    But, if your answer is that it is integral to the plot in some way, well, then I would say go for it but pay close attention to how you let the breakdown of the engagement play out. I know I have been left scratching my head after I’ve read some stories where the broken engagement was plot driven and that’s all it was. When, in fact, this gives a writer a golden opportunity to bring so much more into the fabric of their story. Instead I find too many writer’s skip over this really great learning curve for their characters and immediately bring in the distraction of the heroine, if she isn’t already the inciting incident to begin with. This kind of goes back to what I alluded to earlier today. A man shouldn’t have to commit adultery to cause his marriage to fail - the marriage had already failed otherwise he wouldn’t have committed adultery. A man shouldn’t have to find THE ONE in order to realize that the woman he was about to marry isn’t! And I know it should go without saying (but I get emails and you know who your are) so I’m saying it. Yes, the bit about breaking an engagement, adultery etc... also applies to a woman. Sheesh! Some of you guys are relentless.

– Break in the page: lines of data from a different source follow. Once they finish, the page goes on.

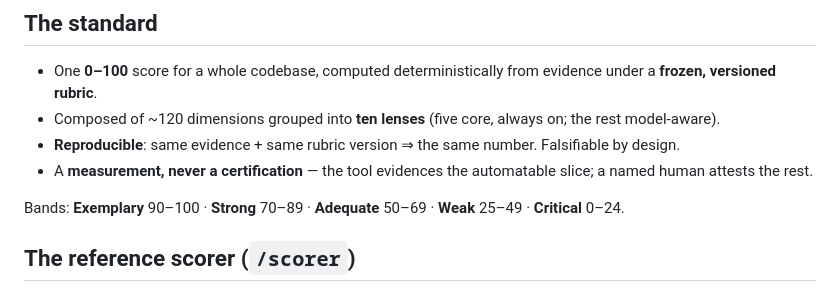
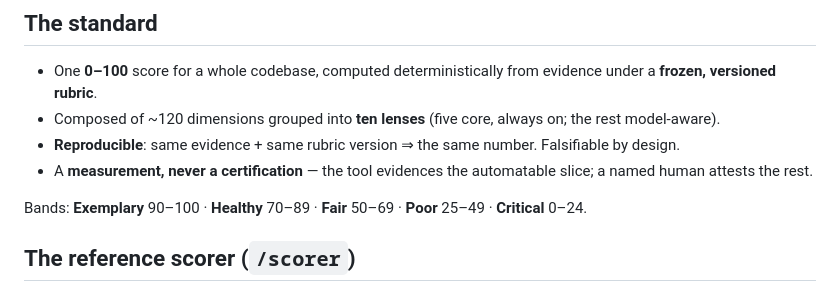
Before and after one commit to CanineCC/CAI, a Markdown page: README.md, the part around the change. Rendered like a GitHub page.

Commit message:
docs(cai): reconcile README band labels to canonical (F1a)
README listed Strong/Adequate/Weak, contradicting the canonical scorer
(scorer/Cai.Scoring/Band.cs: Healthy/Fair/Poor) and the live /spec + /calculator
display. Fixed to Exemplary/Healthy/Fair/Poor/Critical. The watchdog-side
buyer relabel (Strong/Adequate/Weak) is a separate, documented, deliberate
decision — flagged for the founder as F1b, not changed here.

Co-Authored-By: Claude Opus 4.8 (1M context) <noreply@anthropic.com>

```diff
--- a/README.md
+++ b/README.md
@@ -16,7 +16,7 @@ independent, signed *survey* (the deductions and what to do) is a service from t
 - **Reproducible**: same evidence + same rubric version ⇒ the same number. Falsifiable by design.
 - A **measurement, never a certification** — the tool evidences the automatable slice; a named human attests the rest.
 
-Bands: **Exemplary** 90–100 · **Strong** 70–89 · **Adequate** 50–69 · **Weak** 25–49 · **Critical** 0–24.
+Bands: **Exemplary** 90–100 · **Healthy** 70–89 · **Fair** 50–69 · **Poor** 25–49 · **Critical** 0–24.
 
 ## The reference scorer (`/scorer`)
 
```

  9. Wow! This a good one! I think we need smarter character's these days. I was thinking about the idea brought up in one of the comments about a hero being engaged before he weds or is engaged when he meets the woman he really wants. I had a friend who dumped her fiance of three years for a guy she met two weeks before the wedding. They stayed together for a couple of months and then the romance fizzled out. That is life and that is what we are suppose to write about.

    And Murphy? Were you talking about me?:(

  10. Oh man, more interesting things upon which to ponder. You ask such useful questions. I had not thought beyond my own Why here, which he is that the male lead is expected to make a typical state marriage within his class, but the social and economic conditions which the upper class had taken for granted for so long, were rapidly changing, as the land and agricultural-based income of the nobility began to be overwhelmed by the cash wealth generated by the Industrial Revolution. Men of all classes suddenly realized they might rise in stature on several levels. In the rigid class system that was England, this was a stunning development, added to the impact of the French Revolution.
    SO, accepted behaviors in the upper class began to be challenged vigorously. They had to begin changing or accept the real possibility of civil war and revolution.
    To cut to the chase, Mr. Male Lead is better suited to a commoner, than to line up with an upper class woman who represents everything that is dying in England.
    I add three wildly different examples-Jane Eyre, Pride and Prejudice, and the movie, Titanic, all of which illustrate male leads choosing between the old and the new. Would you rather spend your life with adorable commoner Keira Knightly, or his snitty best friend's sister ?
    Thank you all for your most interesting responses.